*Your task*.
Search the data for the string "paginas", and report each line where it is found.

(User interface change data)
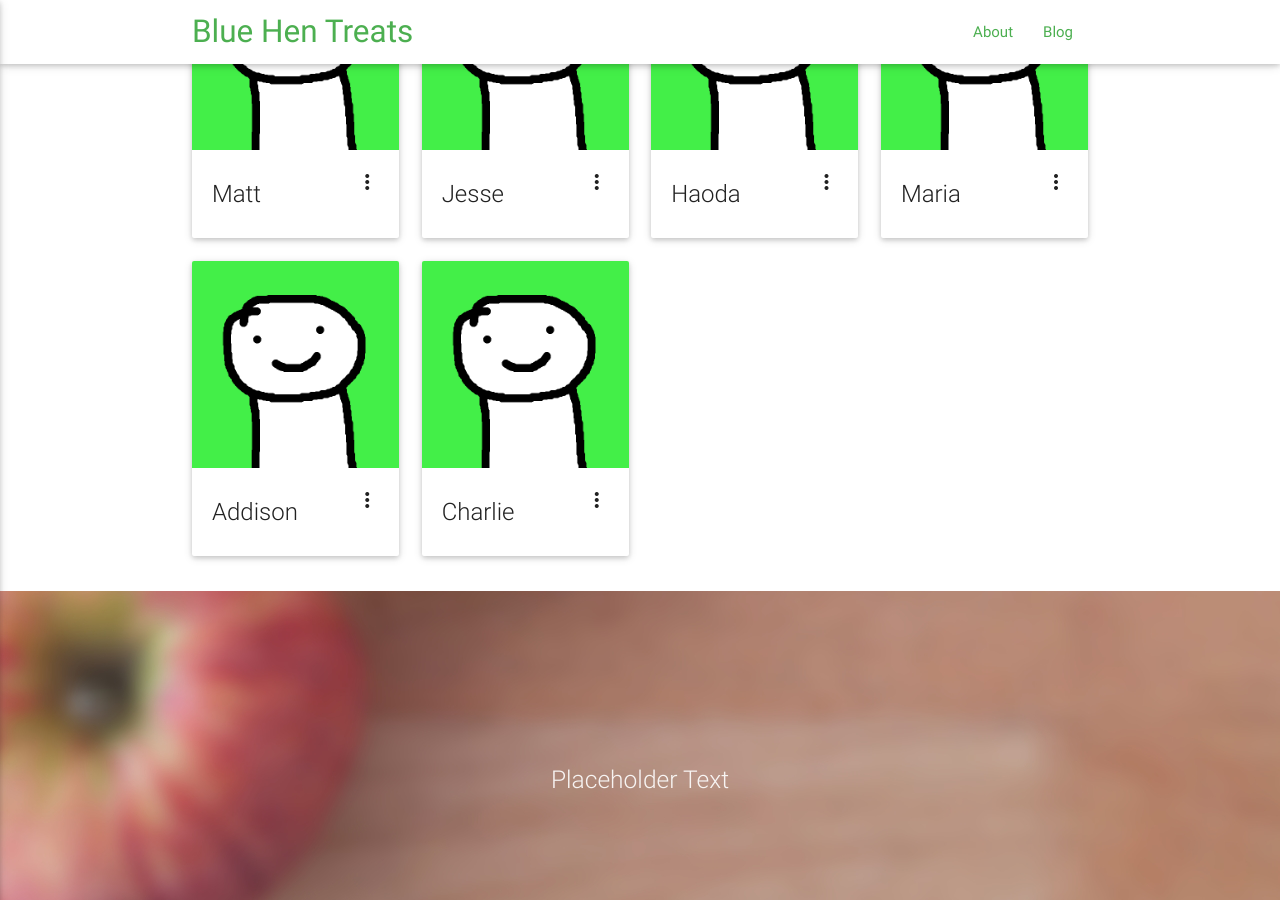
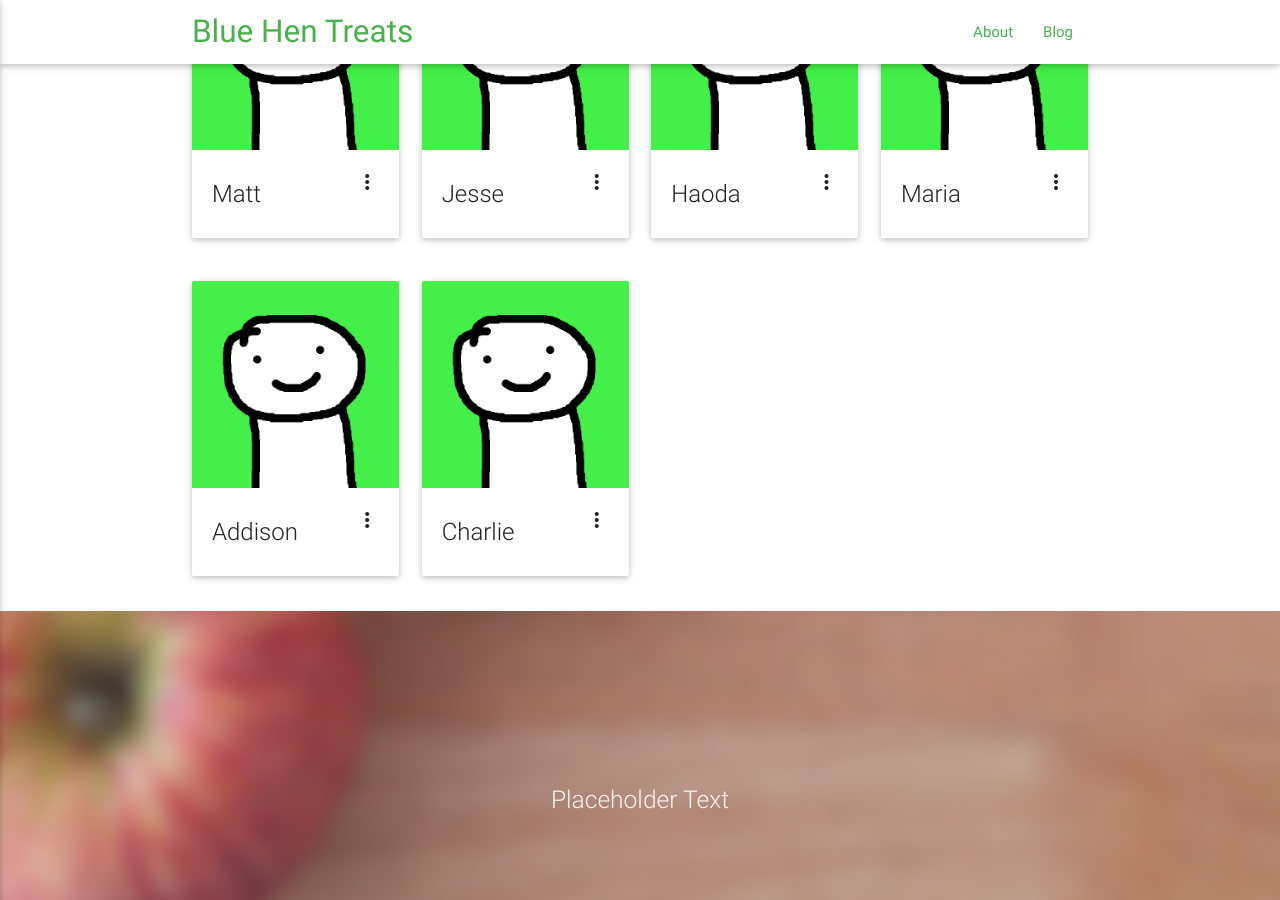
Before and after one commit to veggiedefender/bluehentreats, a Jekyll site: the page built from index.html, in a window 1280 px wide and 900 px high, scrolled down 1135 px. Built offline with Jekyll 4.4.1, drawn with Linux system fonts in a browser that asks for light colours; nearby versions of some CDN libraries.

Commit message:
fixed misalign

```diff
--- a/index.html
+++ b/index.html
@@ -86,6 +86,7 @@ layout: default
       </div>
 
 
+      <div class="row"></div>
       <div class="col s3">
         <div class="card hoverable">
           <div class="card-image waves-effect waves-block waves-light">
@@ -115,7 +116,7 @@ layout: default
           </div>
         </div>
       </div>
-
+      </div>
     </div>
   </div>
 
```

...

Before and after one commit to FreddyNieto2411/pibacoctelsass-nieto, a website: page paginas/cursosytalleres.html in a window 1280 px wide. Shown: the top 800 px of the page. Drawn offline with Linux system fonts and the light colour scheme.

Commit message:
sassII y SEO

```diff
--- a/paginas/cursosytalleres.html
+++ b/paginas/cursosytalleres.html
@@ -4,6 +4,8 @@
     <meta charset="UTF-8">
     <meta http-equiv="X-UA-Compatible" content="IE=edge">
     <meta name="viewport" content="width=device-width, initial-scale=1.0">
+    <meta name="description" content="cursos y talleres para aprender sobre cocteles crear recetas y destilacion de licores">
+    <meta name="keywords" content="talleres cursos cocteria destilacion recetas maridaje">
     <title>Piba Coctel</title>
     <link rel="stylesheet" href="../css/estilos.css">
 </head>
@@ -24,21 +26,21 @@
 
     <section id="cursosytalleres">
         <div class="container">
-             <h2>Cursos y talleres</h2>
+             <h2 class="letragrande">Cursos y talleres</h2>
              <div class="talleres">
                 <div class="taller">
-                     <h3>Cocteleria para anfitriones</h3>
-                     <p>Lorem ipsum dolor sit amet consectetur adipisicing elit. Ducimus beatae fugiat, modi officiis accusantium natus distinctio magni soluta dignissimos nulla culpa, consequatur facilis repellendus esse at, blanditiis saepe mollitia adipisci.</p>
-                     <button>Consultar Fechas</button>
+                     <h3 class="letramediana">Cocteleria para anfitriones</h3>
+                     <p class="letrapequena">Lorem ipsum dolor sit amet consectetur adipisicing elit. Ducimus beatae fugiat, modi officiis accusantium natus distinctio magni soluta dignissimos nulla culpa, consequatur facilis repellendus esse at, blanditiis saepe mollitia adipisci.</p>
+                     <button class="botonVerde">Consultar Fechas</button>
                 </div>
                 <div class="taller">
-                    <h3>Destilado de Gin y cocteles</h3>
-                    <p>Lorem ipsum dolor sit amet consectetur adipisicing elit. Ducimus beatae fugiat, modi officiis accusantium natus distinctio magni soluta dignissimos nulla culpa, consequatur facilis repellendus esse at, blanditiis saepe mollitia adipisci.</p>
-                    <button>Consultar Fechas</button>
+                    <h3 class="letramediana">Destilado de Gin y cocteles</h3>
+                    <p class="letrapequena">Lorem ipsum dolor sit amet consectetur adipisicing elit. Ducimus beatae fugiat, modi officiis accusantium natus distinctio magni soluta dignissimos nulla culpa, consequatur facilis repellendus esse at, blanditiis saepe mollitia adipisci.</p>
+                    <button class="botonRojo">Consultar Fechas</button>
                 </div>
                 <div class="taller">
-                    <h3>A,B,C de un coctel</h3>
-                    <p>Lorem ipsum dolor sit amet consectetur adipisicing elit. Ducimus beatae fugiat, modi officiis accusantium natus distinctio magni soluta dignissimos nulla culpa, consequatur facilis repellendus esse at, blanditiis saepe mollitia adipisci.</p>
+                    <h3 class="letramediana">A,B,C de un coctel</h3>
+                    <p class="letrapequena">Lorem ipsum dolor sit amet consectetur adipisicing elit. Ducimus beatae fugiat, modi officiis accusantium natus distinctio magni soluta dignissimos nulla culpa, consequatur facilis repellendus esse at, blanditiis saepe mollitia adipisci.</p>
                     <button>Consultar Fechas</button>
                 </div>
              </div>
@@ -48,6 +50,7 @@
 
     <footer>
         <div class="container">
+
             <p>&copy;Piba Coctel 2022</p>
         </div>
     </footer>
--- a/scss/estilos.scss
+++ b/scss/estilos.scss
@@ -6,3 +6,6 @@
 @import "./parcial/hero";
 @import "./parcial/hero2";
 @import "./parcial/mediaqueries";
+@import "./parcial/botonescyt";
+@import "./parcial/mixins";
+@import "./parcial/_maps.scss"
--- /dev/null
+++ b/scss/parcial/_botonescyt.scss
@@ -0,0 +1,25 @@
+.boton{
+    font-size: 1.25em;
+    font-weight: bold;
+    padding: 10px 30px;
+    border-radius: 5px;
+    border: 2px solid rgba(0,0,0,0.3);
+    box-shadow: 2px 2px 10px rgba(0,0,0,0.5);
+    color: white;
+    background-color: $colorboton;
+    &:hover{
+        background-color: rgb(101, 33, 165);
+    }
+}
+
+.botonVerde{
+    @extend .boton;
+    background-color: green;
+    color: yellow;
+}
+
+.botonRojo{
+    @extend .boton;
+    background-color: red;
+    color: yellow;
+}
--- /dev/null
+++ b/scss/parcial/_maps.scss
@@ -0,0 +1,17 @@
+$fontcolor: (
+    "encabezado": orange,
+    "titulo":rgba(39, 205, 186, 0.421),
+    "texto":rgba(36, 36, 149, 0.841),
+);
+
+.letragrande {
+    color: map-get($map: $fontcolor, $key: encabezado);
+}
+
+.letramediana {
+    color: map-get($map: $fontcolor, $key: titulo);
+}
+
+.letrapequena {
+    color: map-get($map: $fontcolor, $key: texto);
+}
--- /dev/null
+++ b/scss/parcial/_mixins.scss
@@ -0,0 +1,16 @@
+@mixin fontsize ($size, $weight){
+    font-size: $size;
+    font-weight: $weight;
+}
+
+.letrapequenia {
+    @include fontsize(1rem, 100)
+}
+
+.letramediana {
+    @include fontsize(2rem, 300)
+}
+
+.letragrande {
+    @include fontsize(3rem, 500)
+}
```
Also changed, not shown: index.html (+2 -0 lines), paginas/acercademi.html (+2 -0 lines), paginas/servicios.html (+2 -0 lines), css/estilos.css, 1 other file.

*Result below*.
Before and after one commit to FreddyNieto2411/pibacoctelsass-nieto, a website: page paginas/cursosytalleres.html in a window 1280 px wide. Shown: the top 800 px of the page. Drawn offline with Linux system fonts and the light colour scheme.
--- a/paginas/cursosytalleres.html
+++ b/paginas/cursosytalleres.html
Also changed, not shown: index.html (+2 -0 lines), paginas/acercademi.html (+2 -0 lines), paginas/servicios.html (+2 -0 lines), css/estilos.css, 1 other file.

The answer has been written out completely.